Problem details: Return the full set of entries exactly. Omit none.

--- START ---

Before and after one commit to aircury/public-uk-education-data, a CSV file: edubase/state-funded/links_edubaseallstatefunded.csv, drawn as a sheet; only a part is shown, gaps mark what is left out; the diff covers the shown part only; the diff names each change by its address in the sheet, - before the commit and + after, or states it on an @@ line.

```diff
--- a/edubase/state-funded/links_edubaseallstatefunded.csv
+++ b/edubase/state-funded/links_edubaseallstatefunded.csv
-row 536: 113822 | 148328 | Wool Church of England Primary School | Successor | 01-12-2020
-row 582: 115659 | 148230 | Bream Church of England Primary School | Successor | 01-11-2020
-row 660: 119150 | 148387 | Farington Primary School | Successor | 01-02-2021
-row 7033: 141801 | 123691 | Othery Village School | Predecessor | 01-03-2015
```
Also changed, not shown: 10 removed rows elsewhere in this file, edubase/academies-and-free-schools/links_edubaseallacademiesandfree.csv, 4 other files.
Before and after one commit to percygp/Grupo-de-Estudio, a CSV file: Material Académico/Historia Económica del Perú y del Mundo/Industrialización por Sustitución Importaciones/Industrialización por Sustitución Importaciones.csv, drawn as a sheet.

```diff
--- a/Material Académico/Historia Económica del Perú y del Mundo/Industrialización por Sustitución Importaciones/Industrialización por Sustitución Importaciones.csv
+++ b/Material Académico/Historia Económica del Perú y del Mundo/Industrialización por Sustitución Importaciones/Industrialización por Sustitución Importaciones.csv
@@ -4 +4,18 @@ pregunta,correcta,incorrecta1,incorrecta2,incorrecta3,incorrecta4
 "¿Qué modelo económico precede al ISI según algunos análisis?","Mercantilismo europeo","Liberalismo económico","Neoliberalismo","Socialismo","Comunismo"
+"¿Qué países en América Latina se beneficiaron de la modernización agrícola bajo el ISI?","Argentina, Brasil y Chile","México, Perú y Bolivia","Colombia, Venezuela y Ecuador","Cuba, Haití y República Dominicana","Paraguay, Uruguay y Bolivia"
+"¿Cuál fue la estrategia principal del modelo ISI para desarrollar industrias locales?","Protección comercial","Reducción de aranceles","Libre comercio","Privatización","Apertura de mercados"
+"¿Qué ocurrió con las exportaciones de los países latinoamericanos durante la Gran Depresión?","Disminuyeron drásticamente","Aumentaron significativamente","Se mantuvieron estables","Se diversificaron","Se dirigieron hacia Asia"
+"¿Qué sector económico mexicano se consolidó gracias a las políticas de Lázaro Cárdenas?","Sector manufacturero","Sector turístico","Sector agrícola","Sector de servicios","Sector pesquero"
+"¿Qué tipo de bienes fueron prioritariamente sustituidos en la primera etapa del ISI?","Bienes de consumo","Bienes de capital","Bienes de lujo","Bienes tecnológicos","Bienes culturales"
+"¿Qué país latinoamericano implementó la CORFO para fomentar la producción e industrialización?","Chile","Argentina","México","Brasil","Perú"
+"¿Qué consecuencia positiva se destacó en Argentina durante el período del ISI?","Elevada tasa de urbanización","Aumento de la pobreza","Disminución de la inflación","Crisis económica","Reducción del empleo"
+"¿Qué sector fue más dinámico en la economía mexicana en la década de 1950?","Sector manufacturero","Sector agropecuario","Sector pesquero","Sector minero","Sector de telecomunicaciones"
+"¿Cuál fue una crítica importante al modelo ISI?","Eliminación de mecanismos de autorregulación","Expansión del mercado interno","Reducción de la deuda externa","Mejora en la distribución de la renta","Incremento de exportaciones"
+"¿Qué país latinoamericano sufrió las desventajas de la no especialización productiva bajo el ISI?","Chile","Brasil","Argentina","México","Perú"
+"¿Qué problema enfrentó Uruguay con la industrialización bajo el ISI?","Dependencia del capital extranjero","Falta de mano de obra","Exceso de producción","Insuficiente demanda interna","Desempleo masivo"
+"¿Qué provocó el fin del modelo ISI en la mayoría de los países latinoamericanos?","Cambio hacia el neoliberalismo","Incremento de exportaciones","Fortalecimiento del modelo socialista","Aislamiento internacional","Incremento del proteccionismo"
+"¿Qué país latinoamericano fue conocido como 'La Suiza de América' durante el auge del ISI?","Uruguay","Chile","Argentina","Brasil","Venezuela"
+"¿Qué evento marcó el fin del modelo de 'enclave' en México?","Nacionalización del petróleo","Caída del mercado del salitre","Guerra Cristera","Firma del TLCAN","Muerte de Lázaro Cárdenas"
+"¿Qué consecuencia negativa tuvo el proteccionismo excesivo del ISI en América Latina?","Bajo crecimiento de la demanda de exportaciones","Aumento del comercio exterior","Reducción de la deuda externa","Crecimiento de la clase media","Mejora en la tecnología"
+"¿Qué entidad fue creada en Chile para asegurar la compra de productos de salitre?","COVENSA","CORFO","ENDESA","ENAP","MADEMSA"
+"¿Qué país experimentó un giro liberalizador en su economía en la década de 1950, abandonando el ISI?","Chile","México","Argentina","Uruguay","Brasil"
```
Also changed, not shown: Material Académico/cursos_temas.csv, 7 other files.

--- END ---

Exercise response:
Before and after one commit to aircury/public-uk-education-data, a CSV file: edubase/state-funded/links_edubaseallstatefunded.csv, drawn as a sheet; only a part is shown, gaps mark what is left out; the diff covers the shown part only; the diff names each change by its address in the sheet, - before the commit and + after, or states it on an @@ line.

```diff
--- a/edubase/state-funded/links_edubaseallstatefunded.csv
+++ b/edubase/state-funded/links_edubaseallstatefunded.csv
-row 536: 113822 | 148328 | Wool Church of England Primary School | Successor | 01-12-2020
-row 582: 115659 | 148230 | Bream Church of England Primary School | Successor | 01-11-2020
-row 660: 119150 | 148387 | Farington Primary School | Successor | 01-02-2021
-row 7033: 141801 | 123691 | Othery Village School | Predecessor | 01-03-2015
```
Also changed, not shown: 10 removed rows elsewhere in this file, edubase/academies-and-free-schools/links_edubaseallacademiesandfree.csv, 4 other files.
Before and after one commit to percygp/Grupo-de-Estudio, a CSV file: Material Académico/Historia Económica del Perú y del Mundo/Industrialización por Sustitución Importaciones/Industrialización por Sustitución Importaciones.csv, drawn as a sheet.

```diff
--- a/Material Académico/Historia Económica del Perú y del Mundo/Industrialización por Sustitución Importaciones/Industrialización por Sustitución Importaciones.csv
+++ b/Material Académico/Historia Económica del Perú y del Mundo/Industrialización por Sustitución Importaciones/Industrialización por Sustitución Importaciones.csv
@@ -4 +4,18 @@ pregunta,correcta,incorrecta1,incorrecta2,incorrecta3,incorrecta4
 "¿Qué modelo económico precede al ISI según algunos análisis?","Mercantilismo europeo","Liberalismo económico","Neoliberalismo","Socialismo","Comunismo"
+"¿Qué países en América Latina se beneficiaron de la modernización agrícola bajo el ISI?","Argentina, Brasil y Chile","México, Perú y Bolivia","Colombia, Venezuela y Ecuador","Cuba, Haití y República Dominicana","Paraguay, Uruguay y Bolivia"
+"¿Cuál fue la estrategia principal del modelo ISI para desarrollar industrias locales?","Protección comercial","Reducción de aranceles","Libre comercio","Privatización","Apertura de mercados"
+"¿Qué ocurrió con las exportaciones de los países latinoamericanos durante la Gran Depresión?","Disminuyeron drásticamente","Aumentaron significativamente","Se mantuvieron estables","Se diversificaron","Se dirigieron hacia Asia"
+"¿Qué sector económico mexicano se consolidó gracias a las políticas de Lázaro Cárdenas?","Sector manufacturero","Sector turístico","Sector agrícola","Sector de servicios","Sector pesquero"
+"¿Qué tipo de bienes fueron prioritariamente sustituidos en la primera etapa del ISI?","Bienes de consumo","Bienes de capital","Bienes de lujo","Bienes tecnológicos","Bienes culturales"
+"¿Qué país latinoamericano implementó la CORFO para fomentar la producción e industrialización?","Chile","Argentina","México","Brasil","Perú"
+"¿Qué consecuencia positiva se destacó en Argentina durante el período del ISI?","Elevada tasa de urbanización","Aumento de la pobreza","Disminución de la inflación","Crisis económica","Reducción del empleo"
+"¿Qué sector fue más dinámico en la economía mexicana en la década de 1950?","Sector manufacturero","Sector agropecuario","Sector pesquero","Sector minero","Sector de telecomunicaciones"
+"¿Cuál fue una crítica importante al modelo ISI?","Eliminación de mecanismos de autorregulación","Expansión del mercado interno","Reducción de la deuda externa","Mejora en la distribución de la renta","Incremento de exportaciones"
+"¿Qué país latinoamericano sufrió las desventajas de la no especialización productiva bajo el ISI?","Chile","Brasil","Argentina","México","Perú"
+"¿Qué problema enfrentó Uruguay con la industrialización bajo el ISI?","Dependencia del capital extranjero","Falta de mano de obra","Exceso de producción","Insuficiente demanda interna","Desempleo masivo"
+"¿Qué provocó el fin del modelo ISI en la mayoría de los países latinoamericanos?","Cambio hacia el neoliberalismo","Incremento de exportaciones","Fortalecimiento del modelo socialista","Aislamiento internacional","Incremento del proteccionismo"
+"¿Qué país latinoamericano fue conocido como 'La Suiza de América' durante el auge del ISI?","Uruguay","Chile","Argentina","Brasil","Venezuela"
+"¿Qué evento marcó el fin del modelo de 'enclave' en México?","Nacionalización del petróleo","Caída del mercado del salitre","Guerra Cristera","Firma del TLCAN","Muerte de Lázaro Cárdenas"
+"¿Qué consecuencia negativa tuvo el proteccionismo excesivo del ISI en América Latina?","Bajo crecimiento de la demanda de exportaciones","Aumento del comercio exterior","Reducción de la deuda externa","Crecimiento de la clase media","Mejora en la tecnología"
+"¿Qué entidad fue creada en Chile para asegurar la compra de productos de salitre?","COVENSA","CORFO","ENDESA","ENAP","MADEMSA"
+"¿Qué país experimentó un giro liberalizador en su economía en la década de 1950, abandonando el ISI?","Chile","México","Argentina","Uruguay","Brasil"
```
Also changed, not shown: Material Académico/cursos_temas.csv, 7 other files.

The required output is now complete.